all of whom it speaks the same tongue. The Compasses circumscribe the
desires of Masons wheresoever dispersed; the secret of the Square, held
between the points of the Compasses is universal.
in our ritual are taken from the Old Testament. Almost every name in a
Masonic lodge is from the Scriptures. In the Great Light are found those
simple teachings of the universality of brotherhood, the love of God for
his children, the hope of immortality, which are the very essence of
Freemasonry. Let it be emphasized; these are the teachings of
Freemasonry in every tongue, in every land, for those of every faith.
Our Great Light is but a symbol of the Volume of the Sacred
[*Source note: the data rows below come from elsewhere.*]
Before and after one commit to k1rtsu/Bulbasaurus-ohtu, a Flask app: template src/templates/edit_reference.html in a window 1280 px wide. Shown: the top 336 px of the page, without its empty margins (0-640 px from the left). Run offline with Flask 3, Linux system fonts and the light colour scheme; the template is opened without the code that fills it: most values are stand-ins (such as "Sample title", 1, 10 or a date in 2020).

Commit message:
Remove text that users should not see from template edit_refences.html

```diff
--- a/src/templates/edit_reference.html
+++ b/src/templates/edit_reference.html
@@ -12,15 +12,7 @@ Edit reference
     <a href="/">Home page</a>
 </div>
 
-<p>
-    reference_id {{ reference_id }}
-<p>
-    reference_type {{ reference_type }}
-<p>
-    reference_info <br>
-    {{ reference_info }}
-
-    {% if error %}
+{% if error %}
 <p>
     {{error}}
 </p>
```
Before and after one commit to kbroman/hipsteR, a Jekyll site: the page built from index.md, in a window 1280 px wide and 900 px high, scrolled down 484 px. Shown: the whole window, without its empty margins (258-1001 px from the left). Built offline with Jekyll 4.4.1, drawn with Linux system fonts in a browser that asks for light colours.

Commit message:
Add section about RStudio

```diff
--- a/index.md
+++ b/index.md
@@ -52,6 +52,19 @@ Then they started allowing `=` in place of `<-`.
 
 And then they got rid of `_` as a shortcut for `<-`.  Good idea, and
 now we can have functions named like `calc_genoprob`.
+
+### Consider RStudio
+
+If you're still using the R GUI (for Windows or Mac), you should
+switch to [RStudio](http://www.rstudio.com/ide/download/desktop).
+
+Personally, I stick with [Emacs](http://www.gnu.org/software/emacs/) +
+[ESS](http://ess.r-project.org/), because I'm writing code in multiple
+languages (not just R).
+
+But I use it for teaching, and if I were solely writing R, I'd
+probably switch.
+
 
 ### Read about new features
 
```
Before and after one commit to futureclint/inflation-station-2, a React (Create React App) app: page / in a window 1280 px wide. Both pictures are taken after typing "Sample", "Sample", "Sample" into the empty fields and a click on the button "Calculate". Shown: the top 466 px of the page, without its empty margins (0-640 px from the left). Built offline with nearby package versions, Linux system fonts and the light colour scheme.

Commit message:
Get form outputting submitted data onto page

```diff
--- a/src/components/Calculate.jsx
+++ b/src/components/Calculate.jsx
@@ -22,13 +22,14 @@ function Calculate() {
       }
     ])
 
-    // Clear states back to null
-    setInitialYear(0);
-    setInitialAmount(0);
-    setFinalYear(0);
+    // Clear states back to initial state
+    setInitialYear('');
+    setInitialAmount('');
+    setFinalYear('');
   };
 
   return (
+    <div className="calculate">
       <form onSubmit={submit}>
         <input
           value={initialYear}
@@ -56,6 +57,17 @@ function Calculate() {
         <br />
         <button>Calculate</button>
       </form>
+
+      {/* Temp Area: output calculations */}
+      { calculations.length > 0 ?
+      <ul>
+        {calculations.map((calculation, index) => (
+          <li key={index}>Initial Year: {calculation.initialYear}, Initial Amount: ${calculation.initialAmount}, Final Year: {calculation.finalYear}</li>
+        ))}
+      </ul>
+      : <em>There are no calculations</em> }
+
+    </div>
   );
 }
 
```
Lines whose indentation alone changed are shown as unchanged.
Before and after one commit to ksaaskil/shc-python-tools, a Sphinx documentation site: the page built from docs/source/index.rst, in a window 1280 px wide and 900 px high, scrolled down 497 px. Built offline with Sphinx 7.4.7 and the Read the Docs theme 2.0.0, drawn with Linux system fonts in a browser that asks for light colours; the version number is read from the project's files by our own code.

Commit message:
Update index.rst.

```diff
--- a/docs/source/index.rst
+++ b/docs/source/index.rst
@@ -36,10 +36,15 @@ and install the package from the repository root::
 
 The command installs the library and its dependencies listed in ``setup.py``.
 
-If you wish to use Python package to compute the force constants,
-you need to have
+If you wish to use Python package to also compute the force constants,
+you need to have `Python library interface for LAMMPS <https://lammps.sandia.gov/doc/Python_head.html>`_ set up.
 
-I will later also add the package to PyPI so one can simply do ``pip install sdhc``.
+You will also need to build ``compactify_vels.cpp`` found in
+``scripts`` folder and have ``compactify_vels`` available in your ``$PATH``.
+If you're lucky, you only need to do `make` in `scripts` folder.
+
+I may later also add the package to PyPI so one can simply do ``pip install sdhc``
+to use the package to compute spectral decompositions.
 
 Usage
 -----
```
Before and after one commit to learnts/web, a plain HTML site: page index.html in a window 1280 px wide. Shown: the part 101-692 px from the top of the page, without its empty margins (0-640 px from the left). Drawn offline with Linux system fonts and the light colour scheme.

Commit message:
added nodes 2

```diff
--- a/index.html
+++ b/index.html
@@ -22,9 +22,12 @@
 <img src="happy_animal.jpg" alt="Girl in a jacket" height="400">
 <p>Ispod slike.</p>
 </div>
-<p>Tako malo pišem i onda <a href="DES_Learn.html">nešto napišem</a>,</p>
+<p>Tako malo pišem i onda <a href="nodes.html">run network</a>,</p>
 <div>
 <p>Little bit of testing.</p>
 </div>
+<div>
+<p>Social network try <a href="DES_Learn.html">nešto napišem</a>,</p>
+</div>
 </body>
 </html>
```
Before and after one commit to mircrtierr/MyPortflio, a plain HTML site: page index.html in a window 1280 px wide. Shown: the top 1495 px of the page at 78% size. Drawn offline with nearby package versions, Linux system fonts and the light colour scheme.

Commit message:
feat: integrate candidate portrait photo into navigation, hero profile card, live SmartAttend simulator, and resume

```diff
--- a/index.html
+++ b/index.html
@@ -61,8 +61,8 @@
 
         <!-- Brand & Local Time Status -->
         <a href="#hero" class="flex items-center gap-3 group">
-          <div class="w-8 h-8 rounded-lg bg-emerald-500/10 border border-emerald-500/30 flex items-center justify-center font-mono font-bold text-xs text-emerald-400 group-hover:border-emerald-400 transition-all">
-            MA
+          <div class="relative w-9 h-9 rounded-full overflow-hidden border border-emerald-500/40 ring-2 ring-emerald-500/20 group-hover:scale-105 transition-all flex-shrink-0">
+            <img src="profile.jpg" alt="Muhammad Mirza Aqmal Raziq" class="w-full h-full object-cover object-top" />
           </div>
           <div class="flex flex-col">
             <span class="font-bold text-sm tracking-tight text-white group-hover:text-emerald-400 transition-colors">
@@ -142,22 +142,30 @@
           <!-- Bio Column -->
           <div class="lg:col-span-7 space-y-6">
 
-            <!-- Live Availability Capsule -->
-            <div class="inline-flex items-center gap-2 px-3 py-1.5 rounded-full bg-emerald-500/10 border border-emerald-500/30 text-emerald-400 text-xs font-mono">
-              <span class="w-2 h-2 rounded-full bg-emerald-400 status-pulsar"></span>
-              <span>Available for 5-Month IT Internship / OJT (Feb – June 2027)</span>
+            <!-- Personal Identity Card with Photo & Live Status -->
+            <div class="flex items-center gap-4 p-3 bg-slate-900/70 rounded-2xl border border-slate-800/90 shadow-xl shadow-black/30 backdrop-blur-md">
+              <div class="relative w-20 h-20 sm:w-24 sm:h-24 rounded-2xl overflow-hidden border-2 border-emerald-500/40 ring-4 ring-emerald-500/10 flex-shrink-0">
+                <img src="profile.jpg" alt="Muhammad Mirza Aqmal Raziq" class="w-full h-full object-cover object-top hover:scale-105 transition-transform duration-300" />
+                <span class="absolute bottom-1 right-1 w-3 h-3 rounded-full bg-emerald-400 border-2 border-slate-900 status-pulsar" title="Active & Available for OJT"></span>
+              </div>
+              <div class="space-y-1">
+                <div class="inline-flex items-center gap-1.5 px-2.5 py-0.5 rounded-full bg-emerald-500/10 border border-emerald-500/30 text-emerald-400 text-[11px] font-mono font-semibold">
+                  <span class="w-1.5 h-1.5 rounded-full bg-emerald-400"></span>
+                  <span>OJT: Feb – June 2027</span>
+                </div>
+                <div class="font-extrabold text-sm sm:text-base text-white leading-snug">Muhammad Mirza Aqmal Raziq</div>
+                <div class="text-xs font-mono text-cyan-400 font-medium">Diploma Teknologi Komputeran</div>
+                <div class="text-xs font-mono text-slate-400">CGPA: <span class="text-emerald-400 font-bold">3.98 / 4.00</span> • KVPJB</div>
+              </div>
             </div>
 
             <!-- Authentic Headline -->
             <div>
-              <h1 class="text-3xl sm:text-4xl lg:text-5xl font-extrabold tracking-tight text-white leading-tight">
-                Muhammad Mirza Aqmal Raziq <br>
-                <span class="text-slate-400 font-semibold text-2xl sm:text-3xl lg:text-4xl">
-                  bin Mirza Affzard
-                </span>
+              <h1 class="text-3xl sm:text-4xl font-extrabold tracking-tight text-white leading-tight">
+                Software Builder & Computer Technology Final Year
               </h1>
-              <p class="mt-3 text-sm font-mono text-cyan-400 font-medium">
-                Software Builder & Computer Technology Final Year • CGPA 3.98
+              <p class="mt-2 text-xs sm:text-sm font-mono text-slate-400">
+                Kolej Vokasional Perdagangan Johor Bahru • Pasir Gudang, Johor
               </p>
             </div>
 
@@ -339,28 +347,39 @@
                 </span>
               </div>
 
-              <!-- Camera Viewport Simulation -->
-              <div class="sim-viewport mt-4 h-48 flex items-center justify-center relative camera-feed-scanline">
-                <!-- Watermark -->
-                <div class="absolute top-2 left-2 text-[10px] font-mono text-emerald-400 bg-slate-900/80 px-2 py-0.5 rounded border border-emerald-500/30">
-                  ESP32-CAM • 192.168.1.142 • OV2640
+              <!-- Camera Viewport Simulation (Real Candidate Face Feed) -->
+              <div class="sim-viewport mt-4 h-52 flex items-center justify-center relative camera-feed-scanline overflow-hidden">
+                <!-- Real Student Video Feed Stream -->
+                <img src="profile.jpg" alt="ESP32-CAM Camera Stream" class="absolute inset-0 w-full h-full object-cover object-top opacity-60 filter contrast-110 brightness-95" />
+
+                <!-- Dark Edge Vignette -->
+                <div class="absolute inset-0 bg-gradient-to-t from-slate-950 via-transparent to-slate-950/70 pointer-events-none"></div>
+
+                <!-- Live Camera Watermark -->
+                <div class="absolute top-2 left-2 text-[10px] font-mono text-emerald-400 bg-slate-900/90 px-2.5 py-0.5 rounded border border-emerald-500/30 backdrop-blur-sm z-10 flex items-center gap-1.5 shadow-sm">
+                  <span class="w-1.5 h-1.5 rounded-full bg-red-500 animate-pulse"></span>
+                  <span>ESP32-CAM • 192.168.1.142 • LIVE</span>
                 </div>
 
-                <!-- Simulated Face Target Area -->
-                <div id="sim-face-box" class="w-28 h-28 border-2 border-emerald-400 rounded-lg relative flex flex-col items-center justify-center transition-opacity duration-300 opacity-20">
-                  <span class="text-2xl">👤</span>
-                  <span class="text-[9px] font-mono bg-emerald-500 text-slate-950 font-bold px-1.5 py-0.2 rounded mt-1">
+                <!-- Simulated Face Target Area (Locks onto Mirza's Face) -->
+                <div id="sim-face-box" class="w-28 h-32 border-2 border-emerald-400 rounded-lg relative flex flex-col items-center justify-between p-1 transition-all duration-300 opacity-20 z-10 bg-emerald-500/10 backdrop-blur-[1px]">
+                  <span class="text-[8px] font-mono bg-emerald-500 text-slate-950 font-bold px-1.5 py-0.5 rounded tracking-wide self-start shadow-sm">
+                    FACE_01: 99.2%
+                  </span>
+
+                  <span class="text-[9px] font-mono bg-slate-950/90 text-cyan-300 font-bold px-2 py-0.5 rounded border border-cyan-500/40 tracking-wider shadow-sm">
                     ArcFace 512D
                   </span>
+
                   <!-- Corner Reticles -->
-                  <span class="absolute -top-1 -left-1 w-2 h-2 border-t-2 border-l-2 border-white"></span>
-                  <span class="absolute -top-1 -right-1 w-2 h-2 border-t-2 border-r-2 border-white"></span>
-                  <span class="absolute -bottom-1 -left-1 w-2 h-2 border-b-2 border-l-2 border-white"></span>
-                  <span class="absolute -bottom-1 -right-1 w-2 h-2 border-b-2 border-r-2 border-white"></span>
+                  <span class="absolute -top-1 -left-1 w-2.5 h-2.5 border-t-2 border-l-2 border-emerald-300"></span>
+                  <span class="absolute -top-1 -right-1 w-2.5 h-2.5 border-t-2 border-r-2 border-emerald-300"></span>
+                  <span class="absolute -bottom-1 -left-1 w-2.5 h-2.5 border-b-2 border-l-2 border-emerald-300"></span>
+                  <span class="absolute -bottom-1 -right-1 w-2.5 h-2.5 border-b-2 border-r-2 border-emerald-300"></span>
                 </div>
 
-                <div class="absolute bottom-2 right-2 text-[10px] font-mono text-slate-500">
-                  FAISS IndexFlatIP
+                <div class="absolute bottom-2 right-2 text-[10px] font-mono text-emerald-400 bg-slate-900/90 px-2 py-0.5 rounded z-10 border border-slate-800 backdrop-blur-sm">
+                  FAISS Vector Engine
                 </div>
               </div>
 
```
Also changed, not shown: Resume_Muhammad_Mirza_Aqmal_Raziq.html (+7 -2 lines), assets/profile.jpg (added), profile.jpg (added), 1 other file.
Law . Freemasonry is no more a Christian organization than it is Jewish
or Mohammedan or Brahmin. Its use of the collection of sacred writings
of the Jews (Old Testament) and the Gospels of the New Testament as the
Great Light must not confuse the initiate so that he reads into
Freemasonry a sectarian character which is not there.